Stimulate Your Abs
I often hear my St. Louis personal training clients say they want to have fabulous abs, but what about functional abs? Find out below how you can have both showy as well as functional abs.
The abs get a lot of work in many non-ab exercises, but to get the look people are after when they think of “nice abs,” some direct abdominal training is typically necessary. Direct ab training also provides the additional benefit of giving you a sense of which muscles are working at various points in a movement. This awareness allows for more accurate ab muscle contraction when you are doing full body exercises.
The abs also have several jobs to do:
• They help us flex, extend and rotate the torso in everyday life.
• They have to move at various speeds.
• They create both movement (mobility) and prevent or accommodate movement (stability).
This challenging series of ab exercises hits upon all of the jobs our abs do.
A note about stability and mobility: most exercises exhibit both, but one of the two is considered the more dominant characteristic for each movement.
Shin Balance Leg Lowering
• Extend and lower the legs only as much as the stability of your abs will allow. Any increase or decrease in the space between your low back and the ground means your abs are not maintaining a neutral low back. Once that starts to happen, you’ve gone beyond the limit of your range of motion.
• The ball resting on the shins forces you to move slowly so pay attention to the feedback the ball provides.
Tripod Plank with Leg Switch
• Maintain stiffness in the trunk and support leg.
• Adjust work interval time as necessary to provide a challenge while allowing for solid performance. When your abs fatigue you’ll notice the early signs of slight arching in your low back. This should be avoided. It’s best to perform really well on a shorter work interval rather than perform poorly on a longer one.
Torso Offset Crunch on Ball
• The recommendation to avoid crunches is an overstatement of their relative risk. This variation ignites more of your ab muscles by putting you slightly off-center from the ball.
• You only need a very small shift to make this work. Less is more.
• Move with slow, controlled intention through full range of motion.
• Perform three reps shifted to one side; then perform the next three reps shifted to the other side. Continue alternating in this manner until you’ve finished the set.
• Try to create a little hang time and land with each foot wide.
• When tucking the bent leg in, use the momentum from the quick movement to reach the bent knee toward the opposite arm.
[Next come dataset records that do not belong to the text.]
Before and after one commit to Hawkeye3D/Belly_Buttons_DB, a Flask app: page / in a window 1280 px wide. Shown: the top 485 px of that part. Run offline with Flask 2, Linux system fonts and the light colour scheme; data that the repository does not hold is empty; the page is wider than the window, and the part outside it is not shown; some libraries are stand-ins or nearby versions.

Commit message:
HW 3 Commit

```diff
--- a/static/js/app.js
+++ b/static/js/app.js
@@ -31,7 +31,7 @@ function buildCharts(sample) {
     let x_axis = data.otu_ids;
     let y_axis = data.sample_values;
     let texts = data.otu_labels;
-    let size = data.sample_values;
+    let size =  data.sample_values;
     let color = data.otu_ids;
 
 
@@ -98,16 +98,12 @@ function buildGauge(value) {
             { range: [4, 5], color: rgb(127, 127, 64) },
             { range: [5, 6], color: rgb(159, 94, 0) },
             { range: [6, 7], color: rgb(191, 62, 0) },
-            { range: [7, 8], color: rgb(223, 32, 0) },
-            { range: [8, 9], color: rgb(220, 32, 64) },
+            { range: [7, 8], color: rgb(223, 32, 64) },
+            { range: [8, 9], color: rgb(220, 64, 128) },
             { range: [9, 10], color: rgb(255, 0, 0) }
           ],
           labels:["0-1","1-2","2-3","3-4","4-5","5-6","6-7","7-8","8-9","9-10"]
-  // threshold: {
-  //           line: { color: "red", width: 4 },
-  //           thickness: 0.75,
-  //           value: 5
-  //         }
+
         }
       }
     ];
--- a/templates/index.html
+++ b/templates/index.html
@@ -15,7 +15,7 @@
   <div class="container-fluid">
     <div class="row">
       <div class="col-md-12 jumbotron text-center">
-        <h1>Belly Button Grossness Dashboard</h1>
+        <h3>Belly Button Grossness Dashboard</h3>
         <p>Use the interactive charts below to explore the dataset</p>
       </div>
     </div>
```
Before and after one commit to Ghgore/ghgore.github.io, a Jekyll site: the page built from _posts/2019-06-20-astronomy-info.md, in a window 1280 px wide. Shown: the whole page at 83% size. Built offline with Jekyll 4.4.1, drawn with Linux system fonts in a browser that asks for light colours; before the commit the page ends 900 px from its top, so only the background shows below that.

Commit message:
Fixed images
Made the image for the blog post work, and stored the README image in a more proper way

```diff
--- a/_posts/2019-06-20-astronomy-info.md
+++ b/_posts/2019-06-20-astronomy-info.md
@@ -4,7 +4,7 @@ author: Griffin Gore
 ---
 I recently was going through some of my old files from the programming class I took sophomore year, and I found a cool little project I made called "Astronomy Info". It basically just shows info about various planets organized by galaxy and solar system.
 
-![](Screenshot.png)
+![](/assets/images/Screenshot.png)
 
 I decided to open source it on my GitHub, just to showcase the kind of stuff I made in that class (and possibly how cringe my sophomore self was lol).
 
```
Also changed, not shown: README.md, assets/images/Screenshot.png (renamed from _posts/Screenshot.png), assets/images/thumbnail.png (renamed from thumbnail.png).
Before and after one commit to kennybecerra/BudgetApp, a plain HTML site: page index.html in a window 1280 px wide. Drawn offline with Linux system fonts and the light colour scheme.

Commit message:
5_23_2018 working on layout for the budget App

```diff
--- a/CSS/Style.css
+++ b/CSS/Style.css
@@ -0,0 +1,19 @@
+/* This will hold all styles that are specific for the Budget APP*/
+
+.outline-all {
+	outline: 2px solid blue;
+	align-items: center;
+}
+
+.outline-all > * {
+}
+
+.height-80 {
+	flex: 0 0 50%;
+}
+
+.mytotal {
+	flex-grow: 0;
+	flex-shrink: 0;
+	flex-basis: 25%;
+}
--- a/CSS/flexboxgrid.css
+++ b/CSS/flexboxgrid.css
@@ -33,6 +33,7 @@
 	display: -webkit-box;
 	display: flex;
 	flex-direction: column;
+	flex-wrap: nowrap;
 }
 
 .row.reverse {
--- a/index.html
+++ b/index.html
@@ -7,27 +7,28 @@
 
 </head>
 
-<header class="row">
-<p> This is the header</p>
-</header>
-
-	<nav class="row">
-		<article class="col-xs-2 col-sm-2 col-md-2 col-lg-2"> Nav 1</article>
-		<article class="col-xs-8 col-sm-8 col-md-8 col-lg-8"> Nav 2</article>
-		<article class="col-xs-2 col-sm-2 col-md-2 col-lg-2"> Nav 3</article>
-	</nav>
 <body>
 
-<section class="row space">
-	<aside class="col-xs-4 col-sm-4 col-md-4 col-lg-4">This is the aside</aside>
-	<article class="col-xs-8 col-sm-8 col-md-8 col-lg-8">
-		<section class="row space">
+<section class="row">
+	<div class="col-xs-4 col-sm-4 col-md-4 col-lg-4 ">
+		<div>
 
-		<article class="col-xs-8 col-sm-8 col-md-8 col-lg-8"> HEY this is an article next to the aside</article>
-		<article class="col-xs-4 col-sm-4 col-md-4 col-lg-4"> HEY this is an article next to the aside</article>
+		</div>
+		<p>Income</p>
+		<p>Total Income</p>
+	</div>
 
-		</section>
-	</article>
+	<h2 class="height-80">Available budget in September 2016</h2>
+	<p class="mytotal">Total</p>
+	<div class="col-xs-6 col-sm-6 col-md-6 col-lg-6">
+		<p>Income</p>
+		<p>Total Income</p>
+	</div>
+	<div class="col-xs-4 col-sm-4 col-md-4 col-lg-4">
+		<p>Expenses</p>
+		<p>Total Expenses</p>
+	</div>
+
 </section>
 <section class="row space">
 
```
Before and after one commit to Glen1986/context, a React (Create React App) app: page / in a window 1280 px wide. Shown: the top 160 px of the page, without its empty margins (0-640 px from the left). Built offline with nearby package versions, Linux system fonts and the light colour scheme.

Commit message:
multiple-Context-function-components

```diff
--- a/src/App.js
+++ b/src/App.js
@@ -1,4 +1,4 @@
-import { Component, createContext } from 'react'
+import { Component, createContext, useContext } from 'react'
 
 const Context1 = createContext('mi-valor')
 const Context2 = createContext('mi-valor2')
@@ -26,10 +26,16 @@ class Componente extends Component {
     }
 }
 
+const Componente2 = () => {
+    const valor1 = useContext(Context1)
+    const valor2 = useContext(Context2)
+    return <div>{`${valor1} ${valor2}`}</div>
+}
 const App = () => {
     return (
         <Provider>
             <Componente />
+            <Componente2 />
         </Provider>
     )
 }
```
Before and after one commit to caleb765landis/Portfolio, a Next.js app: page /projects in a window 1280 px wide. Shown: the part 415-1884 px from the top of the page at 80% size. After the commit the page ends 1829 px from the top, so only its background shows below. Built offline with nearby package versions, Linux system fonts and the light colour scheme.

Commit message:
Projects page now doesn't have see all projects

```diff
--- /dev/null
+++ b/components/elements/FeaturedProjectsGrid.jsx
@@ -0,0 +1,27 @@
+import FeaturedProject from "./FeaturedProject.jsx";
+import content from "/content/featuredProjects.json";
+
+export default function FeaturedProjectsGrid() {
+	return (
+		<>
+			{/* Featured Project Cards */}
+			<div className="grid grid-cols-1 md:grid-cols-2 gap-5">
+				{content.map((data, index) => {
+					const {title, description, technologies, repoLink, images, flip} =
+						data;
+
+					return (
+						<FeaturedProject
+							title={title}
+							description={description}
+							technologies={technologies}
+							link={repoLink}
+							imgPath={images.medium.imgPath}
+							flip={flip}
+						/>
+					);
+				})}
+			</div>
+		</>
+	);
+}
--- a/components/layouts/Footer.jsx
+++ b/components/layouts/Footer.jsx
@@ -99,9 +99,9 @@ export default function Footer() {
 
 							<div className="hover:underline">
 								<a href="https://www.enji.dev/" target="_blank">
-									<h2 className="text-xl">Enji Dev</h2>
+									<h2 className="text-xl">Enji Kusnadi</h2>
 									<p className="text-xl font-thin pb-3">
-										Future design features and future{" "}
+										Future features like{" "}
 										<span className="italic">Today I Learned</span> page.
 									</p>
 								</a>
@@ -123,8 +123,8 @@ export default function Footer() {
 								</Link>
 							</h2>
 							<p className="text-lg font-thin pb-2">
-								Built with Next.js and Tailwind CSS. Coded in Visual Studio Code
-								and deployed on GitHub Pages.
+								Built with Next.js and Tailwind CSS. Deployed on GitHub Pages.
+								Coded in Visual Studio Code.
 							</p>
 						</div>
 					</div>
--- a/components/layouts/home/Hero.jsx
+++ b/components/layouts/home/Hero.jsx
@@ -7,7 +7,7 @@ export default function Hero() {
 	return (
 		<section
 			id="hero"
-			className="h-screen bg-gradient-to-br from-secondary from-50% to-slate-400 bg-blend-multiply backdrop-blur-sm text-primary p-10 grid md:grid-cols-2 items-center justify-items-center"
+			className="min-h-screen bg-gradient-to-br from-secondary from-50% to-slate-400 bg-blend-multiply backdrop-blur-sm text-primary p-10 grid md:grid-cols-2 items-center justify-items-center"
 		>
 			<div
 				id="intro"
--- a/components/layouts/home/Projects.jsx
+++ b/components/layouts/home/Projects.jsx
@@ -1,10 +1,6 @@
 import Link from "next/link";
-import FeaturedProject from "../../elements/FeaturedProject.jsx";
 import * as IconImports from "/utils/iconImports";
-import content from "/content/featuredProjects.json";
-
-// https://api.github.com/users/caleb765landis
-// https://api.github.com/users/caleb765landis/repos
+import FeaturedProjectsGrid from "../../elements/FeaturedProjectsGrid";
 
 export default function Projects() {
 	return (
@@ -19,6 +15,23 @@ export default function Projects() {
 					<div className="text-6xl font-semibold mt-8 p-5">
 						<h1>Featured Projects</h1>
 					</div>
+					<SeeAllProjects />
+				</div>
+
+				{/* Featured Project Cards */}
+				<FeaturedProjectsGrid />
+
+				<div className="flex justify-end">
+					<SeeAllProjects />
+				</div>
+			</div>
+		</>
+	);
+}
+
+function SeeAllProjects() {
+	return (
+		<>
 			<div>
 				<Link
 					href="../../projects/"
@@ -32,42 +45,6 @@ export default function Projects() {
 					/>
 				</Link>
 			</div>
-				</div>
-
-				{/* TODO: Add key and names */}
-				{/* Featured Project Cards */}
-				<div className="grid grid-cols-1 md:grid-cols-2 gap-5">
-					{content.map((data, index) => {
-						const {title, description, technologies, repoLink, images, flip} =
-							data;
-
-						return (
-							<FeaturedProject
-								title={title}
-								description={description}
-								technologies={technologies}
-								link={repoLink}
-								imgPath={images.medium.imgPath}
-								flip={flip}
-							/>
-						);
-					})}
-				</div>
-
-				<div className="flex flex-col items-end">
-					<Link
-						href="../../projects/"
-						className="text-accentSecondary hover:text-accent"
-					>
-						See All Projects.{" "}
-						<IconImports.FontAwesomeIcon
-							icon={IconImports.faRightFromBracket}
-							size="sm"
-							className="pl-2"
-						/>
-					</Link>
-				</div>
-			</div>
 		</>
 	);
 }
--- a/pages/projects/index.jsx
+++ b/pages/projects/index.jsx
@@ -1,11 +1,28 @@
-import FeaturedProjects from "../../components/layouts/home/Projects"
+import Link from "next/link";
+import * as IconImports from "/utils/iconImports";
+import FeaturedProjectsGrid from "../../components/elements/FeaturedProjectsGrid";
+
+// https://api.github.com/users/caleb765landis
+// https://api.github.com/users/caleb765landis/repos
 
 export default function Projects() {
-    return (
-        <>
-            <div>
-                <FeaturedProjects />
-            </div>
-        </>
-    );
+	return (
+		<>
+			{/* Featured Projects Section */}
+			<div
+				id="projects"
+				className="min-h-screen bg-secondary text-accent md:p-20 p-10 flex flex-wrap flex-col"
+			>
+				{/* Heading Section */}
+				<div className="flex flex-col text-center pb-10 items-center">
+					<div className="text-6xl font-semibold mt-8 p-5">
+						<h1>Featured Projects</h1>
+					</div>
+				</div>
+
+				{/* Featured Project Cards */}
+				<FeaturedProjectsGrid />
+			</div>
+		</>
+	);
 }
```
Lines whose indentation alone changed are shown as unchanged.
• Keep your hips low when you land as they may tend to creep up if you allow your feet to move closer to your hands.
Lateral Rolling Plank on Ball
• The start isn’t the hardest part; it’s the sides. You’ll need to hit the brakes as your body rotates around to finish with the ball on the back of your upper arm.
• As soon as you stop rotating one way, reverse direction immediately. If you stop for too long, you’ll lose the stored energy in your muscles that you need to smoothly begin rotating to the other side.
Iso-Tuck Knee Tuck
• Tuck the non-moving leg in as far as you can. This helps work the abs harder on that side and also helps prevent any loss of integrity in low back position when your other leg extends.
• Move at a controlled tempo and resist the urge to speed up to finish as you fatigue. Ensure every movement of your body is happening because you are creating it rather than allowing momentum to move you.
Start by completing one set of each of these exercises. Perform three times per week. After two weeks, repeat the circuit of six exercises twice. You should feel a challenge when you do the workout and feel how you’re moving more mindfully in your abs when you aren’t working out.